§ Detected change data
------------
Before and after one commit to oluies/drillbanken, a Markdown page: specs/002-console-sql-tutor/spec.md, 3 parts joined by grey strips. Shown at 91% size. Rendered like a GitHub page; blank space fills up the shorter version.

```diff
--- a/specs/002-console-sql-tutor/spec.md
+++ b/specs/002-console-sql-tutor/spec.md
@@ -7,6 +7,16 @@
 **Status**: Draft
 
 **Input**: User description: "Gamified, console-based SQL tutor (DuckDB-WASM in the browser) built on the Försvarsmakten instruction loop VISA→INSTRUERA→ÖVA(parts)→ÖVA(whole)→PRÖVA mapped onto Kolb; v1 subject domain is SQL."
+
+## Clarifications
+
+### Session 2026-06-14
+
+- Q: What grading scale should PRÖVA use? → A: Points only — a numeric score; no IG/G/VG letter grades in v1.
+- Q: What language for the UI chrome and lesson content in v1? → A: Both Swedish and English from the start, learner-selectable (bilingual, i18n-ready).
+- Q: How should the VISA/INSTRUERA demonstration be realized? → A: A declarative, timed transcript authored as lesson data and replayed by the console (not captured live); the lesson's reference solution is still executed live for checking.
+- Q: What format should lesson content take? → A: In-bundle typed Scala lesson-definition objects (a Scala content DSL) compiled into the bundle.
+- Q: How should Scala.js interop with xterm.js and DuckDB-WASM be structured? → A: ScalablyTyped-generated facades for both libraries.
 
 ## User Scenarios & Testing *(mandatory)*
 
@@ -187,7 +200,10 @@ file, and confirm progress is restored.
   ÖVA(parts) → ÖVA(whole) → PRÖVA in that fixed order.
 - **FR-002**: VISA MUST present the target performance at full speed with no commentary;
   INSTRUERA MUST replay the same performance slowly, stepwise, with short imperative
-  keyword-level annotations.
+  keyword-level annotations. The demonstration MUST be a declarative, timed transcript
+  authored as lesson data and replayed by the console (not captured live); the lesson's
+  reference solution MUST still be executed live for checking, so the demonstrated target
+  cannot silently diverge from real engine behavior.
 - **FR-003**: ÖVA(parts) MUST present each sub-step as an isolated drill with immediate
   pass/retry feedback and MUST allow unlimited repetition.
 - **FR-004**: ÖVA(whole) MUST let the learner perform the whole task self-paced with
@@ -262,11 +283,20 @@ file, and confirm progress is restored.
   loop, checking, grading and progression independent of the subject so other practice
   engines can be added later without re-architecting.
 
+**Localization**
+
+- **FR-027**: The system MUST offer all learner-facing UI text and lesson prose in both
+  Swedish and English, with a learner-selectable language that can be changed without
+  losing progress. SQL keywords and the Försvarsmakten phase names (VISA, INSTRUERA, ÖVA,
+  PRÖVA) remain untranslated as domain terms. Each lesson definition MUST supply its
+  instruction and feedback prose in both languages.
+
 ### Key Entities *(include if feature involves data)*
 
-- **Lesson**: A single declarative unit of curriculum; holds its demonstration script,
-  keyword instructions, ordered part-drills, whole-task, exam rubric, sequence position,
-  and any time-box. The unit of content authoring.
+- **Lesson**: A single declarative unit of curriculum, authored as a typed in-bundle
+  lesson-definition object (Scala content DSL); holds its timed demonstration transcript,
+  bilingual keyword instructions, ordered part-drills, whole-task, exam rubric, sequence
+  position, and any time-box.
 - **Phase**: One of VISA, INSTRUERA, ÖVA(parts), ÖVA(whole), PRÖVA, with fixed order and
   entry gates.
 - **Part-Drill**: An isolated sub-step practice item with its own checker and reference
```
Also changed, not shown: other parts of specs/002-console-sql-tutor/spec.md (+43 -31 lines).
------------
§ ACTIVITY
Copy every line from the records above that contains the word "PRÖVA".

§ EXERCISE SOLUTION
 **Input**: User description: "Gamified, console-based SQL tutor (DuckDB-WASM in the browser) built on the Försvarsmakten instruction loop VISA→INSTRUERA→ÖVA(parts)→ÖVA(whole)→PRÖVA mapped onto Kolb; v1 subject domain is SQL."
+- Q: What grading scale should PRÖVA use? → A: Points only — a numeric score; no IG/G/VG letter grades in v1.
   ÖVA(parts) → ÖVA(whole) → PRÖVA in that fixed order.
+  PRÖVA) remain untranslated as domain terms. Each lesson definition MUST supply its
 - **Phase**: One of VISA, INSTRUERA, ÖVA(parts), ÖVA(whole), PRÖVA, with fixed order and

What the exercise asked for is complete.